Task to carry out
Search the entries for the word "mapa" and pull out each line that has it.

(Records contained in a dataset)
+++++

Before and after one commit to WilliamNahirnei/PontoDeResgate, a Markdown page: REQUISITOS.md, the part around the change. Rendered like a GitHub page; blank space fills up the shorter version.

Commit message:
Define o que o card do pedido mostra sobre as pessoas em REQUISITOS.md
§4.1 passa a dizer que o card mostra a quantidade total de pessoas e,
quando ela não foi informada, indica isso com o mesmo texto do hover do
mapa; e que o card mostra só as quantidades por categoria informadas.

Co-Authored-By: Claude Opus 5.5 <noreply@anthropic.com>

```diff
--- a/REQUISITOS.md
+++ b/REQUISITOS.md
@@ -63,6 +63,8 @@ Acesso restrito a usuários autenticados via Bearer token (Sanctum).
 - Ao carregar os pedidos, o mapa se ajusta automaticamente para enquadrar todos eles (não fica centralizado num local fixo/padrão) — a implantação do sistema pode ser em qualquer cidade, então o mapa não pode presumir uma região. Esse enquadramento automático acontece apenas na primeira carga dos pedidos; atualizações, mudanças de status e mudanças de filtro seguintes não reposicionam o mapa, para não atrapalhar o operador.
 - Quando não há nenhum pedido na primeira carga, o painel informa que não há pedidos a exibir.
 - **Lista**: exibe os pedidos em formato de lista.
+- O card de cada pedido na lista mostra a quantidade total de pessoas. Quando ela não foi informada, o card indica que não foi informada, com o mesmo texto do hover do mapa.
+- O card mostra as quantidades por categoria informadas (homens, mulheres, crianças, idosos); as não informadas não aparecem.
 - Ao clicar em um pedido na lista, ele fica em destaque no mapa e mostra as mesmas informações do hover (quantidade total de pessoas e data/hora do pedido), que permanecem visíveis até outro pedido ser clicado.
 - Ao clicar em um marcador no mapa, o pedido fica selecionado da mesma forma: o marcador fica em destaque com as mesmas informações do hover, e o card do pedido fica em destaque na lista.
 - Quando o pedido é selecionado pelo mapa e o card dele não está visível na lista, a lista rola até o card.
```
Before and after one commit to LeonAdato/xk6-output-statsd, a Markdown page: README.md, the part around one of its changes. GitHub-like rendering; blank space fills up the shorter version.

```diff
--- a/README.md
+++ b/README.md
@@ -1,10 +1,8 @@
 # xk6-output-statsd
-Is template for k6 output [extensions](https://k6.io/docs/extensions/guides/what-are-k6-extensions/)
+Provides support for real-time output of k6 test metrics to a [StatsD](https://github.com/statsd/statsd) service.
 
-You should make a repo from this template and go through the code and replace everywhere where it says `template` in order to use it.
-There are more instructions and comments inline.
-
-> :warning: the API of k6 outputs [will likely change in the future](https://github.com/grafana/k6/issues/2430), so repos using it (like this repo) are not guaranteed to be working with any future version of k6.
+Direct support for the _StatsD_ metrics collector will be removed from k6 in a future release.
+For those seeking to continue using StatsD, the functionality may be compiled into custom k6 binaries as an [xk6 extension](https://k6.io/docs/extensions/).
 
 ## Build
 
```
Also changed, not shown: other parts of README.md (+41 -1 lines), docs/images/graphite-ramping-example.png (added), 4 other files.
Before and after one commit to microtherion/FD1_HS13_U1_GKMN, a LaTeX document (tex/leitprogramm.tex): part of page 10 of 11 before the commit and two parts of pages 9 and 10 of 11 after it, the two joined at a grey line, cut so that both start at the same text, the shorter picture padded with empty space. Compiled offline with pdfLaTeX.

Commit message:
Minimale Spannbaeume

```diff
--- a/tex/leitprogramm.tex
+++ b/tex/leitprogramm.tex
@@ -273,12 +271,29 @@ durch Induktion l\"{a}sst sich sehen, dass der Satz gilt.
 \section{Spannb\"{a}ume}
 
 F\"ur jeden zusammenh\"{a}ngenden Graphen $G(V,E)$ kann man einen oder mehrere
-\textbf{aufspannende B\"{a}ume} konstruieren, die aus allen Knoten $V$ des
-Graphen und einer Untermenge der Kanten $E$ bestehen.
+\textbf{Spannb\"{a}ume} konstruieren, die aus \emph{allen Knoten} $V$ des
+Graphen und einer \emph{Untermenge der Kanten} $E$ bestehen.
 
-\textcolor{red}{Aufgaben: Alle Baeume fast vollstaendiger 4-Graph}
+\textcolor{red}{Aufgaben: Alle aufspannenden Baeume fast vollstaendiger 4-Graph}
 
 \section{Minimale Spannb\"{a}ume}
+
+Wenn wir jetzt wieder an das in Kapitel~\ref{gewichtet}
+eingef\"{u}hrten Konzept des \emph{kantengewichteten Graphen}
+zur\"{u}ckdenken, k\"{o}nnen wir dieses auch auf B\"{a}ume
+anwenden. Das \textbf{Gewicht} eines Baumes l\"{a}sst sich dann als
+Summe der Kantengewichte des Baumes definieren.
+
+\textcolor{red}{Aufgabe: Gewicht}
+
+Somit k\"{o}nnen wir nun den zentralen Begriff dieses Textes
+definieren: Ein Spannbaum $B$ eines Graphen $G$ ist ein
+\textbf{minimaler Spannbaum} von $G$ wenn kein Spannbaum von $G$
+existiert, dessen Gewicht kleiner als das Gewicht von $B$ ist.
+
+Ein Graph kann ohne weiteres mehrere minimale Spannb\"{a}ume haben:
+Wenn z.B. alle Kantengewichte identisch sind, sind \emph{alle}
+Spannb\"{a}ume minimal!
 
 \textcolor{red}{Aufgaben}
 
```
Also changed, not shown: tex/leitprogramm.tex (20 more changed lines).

+++++

Task answer
mapa; e que o card mostra só as quantidades por categoria informadas.
 - Ao carregar os pedidos, o mapa se ajusta automaticamente para enquadrar todos eles (não fica centralizado num local fixo/padrão) — a implantação do sistema pode ser em qualquer cidade, então o mapa não pode presumir uma região. Esse enquadramento automático acontece apenas na primeira carga dos pedidos; atualizações, mudanças de status e mudanças de filtro seguintes não reposicionam o mapa, para não atrapalhar o operador.
+- O card de cada pedido na lista mostra a quantidade total de pessoas. Quando ela não foi informada, o card indica que não foi informada, com o mesmo texto do hover do mapa.
 - Ao clicar em um pedido na lista, ele fica em destaque no mapa e mostra as mesmas informações do hover (quantidade total de pessoas e data/hora do pedido), que permanecem visíveis até outro pedido ser clicado.
 - Ao clicar em um marcador no mapa, o pedido fica selecionado da mesma forma: o marcador fica em destaque com as mesmas informações do hover, e o card do pedido fica em destaque na lista.
 - Quando o pedido é selecionado pelo mapa e o card dele não está visível na lista, a lista rola até o card.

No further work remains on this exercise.